#### [WHAT IS EXPECTED]
For the listing below, work out how many lines hold the word "shorter" and give that number by itself.
******************************
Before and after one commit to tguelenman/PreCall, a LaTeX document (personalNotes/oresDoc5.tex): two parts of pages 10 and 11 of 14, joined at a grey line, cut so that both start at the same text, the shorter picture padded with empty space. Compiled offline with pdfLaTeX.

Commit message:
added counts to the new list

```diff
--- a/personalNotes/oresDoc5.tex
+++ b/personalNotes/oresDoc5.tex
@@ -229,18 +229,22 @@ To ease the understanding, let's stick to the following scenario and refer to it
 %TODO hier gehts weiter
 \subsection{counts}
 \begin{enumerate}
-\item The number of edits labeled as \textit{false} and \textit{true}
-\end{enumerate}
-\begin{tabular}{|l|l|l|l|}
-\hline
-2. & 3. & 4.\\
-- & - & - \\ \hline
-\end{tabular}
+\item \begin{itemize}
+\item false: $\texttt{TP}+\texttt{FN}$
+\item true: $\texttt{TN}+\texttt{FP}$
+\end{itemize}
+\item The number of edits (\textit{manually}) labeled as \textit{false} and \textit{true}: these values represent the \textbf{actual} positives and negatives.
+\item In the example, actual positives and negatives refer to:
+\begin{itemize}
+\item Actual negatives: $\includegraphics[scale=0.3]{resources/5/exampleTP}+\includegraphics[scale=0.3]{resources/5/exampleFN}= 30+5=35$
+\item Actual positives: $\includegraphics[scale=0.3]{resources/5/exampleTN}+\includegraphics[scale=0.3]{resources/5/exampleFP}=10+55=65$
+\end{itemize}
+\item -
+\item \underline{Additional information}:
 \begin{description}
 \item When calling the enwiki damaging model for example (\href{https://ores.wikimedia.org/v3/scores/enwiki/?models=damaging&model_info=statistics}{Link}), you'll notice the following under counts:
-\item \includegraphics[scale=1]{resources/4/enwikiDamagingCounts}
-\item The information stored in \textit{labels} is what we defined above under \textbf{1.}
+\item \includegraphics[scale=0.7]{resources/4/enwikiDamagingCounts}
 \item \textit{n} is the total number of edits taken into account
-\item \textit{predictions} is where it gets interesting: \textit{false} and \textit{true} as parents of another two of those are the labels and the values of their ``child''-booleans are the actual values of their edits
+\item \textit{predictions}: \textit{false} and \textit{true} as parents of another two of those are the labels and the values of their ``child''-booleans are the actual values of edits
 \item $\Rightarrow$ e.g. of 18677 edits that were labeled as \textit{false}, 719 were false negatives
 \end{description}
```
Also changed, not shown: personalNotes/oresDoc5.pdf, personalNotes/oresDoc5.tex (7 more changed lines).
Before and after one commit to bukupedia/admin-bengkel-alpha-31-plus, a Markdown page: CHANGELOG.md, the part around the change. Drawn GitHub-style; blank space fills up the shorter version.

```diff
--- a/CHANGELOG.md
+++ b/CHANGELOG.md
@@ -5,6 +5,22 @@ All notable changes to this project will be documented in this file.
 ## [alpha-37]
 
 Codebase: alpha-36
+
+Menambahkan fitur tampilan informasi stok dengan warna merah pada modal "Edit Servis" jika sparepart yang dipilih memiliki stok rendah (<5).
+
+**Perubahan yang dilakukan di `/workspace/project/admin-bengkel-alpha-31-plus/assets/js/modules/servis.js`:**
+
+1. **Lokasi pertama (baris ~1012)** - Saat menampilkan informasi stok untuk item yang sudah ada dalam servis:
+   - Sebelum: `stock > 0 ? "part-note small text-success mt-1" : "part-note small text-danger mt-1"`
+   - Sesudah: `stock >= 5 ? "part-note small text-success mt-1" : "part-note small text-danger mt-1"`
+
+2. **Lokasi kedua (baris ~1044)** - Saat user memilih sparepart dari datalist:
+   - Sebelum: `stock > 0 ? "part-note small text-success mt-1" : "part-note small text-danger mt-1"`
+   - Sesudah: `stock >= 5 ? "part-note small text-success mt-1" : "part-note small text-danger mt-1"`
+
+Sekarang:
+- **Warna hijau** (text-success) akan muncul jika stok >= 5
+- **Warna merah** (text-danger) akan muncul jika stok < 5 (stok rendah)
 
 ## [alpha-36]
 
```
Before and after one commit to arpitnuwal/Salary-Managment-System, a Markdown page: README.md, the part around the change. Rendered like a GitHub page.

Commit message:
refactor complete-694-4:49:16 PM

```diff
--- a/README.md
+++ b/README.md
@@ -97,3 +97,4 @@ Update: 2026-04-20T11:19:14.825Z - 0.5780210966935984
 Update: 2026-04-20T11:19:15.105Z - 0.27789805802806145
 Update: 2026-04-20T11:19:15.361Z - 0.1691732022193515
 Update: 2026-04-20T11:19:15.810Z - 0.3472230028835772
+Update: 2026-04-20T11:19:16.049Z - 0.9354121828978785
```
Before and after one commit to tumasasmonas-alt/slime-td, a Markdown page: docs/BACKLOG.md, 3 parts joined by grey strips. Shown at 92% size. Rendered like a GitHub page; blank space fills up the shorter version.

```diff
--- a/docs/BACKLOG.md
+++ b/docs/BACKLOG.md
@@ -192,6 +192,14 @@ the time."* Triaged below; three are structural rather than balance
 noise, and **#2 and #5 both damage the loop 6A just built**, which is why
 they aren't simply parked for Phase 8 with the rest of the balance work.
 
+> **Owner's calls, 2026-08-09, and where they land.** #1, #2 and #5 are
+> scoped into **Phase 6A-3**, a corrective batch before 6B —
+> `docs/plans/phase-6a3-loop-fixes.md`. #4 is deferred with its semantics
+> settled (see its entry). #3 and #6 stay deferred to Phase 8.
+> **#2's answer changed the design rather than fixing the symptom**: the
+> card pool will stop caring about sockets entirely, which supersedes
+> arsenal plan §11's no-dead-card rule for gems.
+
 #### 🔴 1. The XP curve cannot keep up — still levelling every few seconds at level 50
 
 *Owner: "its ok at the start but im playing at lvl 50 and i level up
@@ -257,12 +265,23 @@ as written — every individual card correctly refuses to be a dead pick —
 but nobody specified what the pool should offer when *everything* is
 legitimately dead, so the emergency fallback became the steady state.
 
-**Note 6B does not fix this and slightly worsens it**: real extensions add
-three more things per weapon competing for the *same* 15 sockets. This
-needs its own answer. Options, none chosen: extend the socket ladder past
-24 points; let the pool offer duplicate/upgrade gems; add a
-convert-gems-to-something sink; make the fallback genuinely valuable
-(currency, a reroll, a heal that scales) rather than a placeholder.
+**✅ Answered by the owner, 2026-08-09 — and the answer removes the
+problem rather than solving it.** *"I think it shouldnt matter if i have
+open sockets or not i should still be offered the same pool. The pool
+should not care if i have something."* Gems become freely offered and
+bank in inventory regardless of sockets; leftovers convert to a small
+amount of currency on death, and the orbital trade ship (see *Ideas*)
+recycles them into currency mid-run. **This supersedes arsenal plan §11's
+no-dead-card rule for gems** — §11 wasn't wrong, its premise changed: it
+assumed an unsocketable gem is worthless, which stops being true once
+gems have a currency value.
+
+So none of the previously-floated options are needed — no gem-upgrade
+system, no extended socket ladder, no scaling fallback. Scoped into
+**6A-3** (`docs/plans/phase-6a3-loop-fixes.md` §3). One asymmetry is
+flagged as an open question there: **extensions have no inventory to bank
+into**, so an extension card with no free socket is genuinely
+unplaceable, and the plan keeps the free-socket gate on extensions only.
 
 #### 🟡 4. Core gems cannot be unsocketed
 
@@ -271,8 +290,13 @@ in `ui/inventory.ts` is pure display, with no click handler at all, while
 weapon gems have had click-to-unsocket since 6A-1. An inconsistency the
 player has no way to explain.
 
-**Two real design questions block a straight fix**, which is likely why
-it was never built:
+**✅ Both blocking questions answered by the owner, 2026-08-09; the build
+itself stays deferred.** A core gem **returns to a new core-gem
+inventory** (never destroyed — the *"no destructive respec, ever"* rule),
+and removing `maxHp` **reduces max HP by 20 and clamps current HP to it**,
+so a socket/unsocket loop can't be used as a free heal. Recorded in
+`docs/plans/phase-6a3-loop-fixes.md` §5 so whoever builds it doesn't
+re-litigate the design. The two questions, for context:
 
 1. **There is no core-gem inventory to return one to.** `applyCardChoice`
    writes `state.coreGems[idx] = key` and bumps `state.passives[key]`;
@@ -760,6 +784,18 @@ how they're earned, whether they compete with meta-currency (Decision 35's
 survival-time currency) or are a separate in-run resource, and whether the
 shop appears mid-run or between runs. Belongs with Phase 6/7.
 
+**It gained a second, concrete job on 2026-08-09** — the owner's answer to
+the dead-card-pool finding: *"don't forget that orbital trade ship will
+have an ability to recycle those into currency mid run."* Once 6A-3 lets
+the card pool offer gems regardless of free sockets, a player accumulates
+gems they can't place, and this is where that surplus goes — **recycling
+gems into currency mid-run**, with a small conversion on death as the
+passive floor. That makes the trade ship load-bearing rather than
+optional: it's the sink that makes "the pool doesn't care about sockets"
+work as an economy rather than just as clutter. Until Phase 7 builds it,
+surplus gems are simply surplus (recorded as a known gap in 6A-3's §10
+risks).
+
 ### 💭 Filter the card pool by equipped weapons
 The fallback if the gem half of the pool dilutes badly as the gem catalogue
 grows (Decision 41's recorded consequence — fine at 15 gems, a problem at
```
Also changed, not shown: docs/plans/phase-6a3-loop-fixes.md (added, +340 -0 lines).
******************************
#### [TASK OUTPUT]
3